Decisions to make on PTC budget
Peachtree City’s proposed $26.7 million budget will be hashed out again by the City Council Thursday, July 8 at 6:30 p.m. at City Hall.
NOTE: The date has been corrected to reflect the actual meeting date; the previous date listed was incorrect)
Among other issues, council chiefly needs to resolve what property tax increase it will enact, if any. On this matter currently there are several trains of
• A .5 mill property tax increase, advocated by Mayor Don Haddix and Councilman Doug Sturbaum.
• A 1.25 mill increase, which Councilmembers Vanessa Fleisch and Kim Learnard and Eric Imker have agreed to consider.
• Imker, however, has been non-committal on his position on the property tax rate, and he has previously advocated for more budget cuts before increasing the millage rate.
The 1.25 mill tax increase would cost $108 a year for a home valued at $272,000. The .5 mill increase instead would cost $43.
The advantage seen to the 1.25 mill increase is that it would make up more than half of the projected $18.2 million shortfall the city expects over the next five years.
That shortfall is tied to the loss of funds from the expired transportation special local option sales tax. Also expected is a steep reduction in the city’s regular local option sales tax due to the city’s growth evening-out population wise compared to increased population growth in unincorporated Fayette County and its cities.
The property tax rate is not the only significant decision hanging in the balance that’s budget related. There is also the matter of increasing funding for the Development Authority of Peachtree City from $35,000 to $150,000.

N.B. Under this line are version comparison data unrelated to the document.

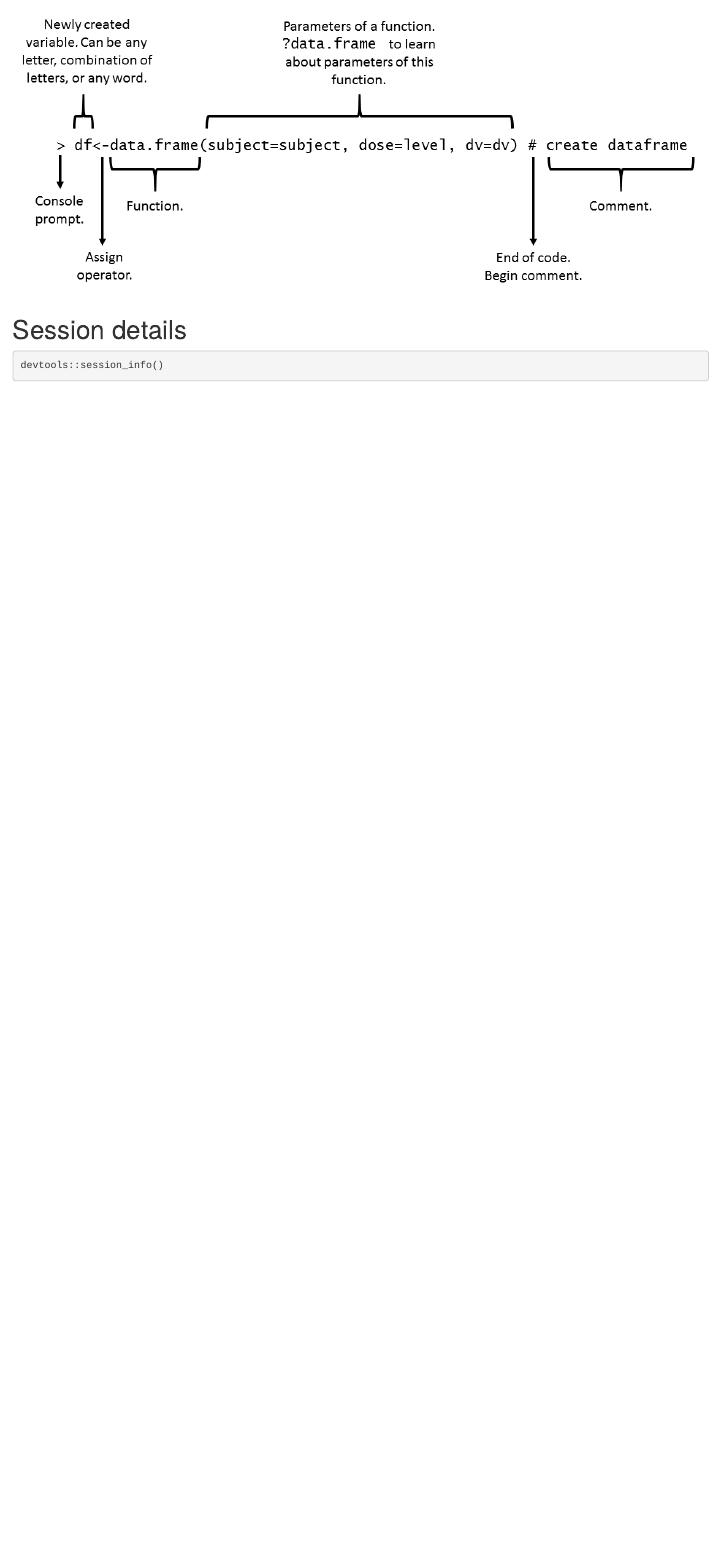
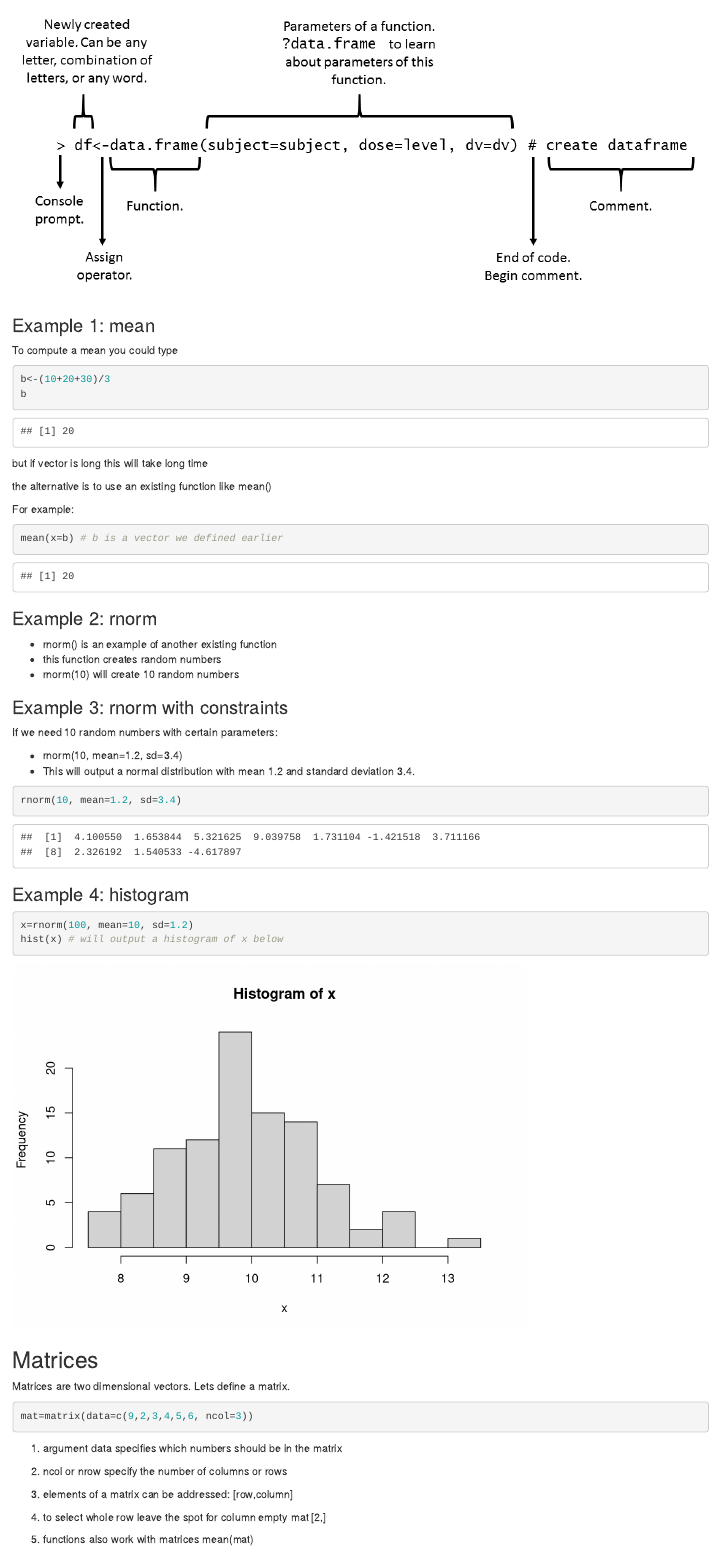
Before and after one commit to charntikov-neurolab/R_workshop, an R Markdown document (lessons/01-R-basics.Rmd): the page in a window 1100 px wide, from 3340 px down before the commit and from 3500 px down after it. Rendered offline with R 4.5, knitr and Pandoc, with nearby package versions; code that draws random numbers runs with fixed seeds of ours.

Commit message:
Lesson update

````diff
--- a/lessons/01-R-basics.Rmd
+++ b/lessons/01-R-basics.Rmd
@@ -192,7 +193,66 @@ print(y)
+### Example 1: mean
+
+To compute a mean you could type
+
+```{r}
+b<-(10+20+30)/3
+b
+```
+
+but if vector is long this will take long time
+
+the alternative is to use an existing function like mean()
+
+For example:
+
+```{r}
+mean(x=b) # b is a vector we defined earlier
+```
 
 
 
 
+### Example 2: rnorm
+
+- rnorm() is an example of another existing function
+- this function creates random numbers
+- rnorm(10) will create 10 random numbers
+
+
+### Example 3: rnorm with constraints
+
+If we need 10 random numbers with certain parameters:
+
+- rnorm(10, mean=1.2, sd=3.4)
+- This will output a normal distribution with mean 1.2 and standard deviation 3.4.
+
+```{r}
+rnorm(10, mean=1.2, sd=3.4)
+```
+
+### Example 4: histogram
+
+```{r}
+x=rnorm(100, mean=10, sd=1.2)
+hist(x) # will output a histogram of x below
+```
 
 
 
+## Matrices
+
+Matrices are two dimensional vectors. Lets define a matrix.
+
+```{r}
+mat=matrix(data=c(9,2,3,4,5,6, ncol=3))
+```
+
+1. argument data specifies which numbers should be in the matrix
+
+2. ncol or nrow specify the number of columns or rows
+
+3. elements of a matrix can be addressed: [row,column]
+
+4. to select whole row leave the spot for column empty mat [2,]
+
+5. functions also work with matrices mean(mat)
````
Also changed, not shown: lessons/02-R-simulating-datasets.Rmd (added, +35 -0 lines), README.md, lessons/01-R-basics.html, lessons/images/dataset1.PNG (added), lessons/images/dataset2.PNG (added), lessons/01-R-basics.Rmd (28 more changed lines).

Haddix and Sturbaum have said they will vote against any city budget that doesn’t include the increased funding. Their argument is that the city needs to increase its efforts to attract new jobs beyond the current level, which is handled completely by volunteers.
Yet the other three council members: Learnard, Imker and Fleisch, have said they oppose such an increase for this budget year.
The DAPC is charged with helping fill vacant retail spaces and also attracting employers to the community. It also has worked on opening a dialog with existing employers.
Haddix maintains that the Fayette County Development Authority doesn’t seek office projects or smaller employers which would help the city.
Imker, at the moment, is the wild card in the property tax rate discussion since he has been vocal about the city needing to trim its expenses significantly before adopting any tax increase. Some might say that has happened already over the past two years as the city eliminated 28 full-time positions. This year, the city abolished its building department in favor of pay-as-you-go building services from the private sector.
The outsourcing of landscaping services saved more than $900,000 alone but it also resulted in more than half of the 30-plus employee layoffs.
Imker has argued that the city should adopt employee pay cuts and furloughs in a bid to trim expenses, but none of his fellow council members are willing to go that route. Last year, employees took an effective pay cut when the city increased annual insurance premiums by $600. The city also has adopted a policy in which employees with take-home vehicles must pay a fee for that privilege.
Except for Imker, the remainder of council has indicated they support no further staff cuts or reductions in service. Imker has contended that more cuts can be made without reducing services.
Meanwhile, if the city were to avoid a tax increase, it will need to cut $3.6 million a year from the budget, City Manager Bernie McMullen has said.
To accomplish that, the city would have to eliminate funds for the entire recreation department, the Kedron Fieldhouse/Aquatic Center, the Gathering Place and the library, McMullen said.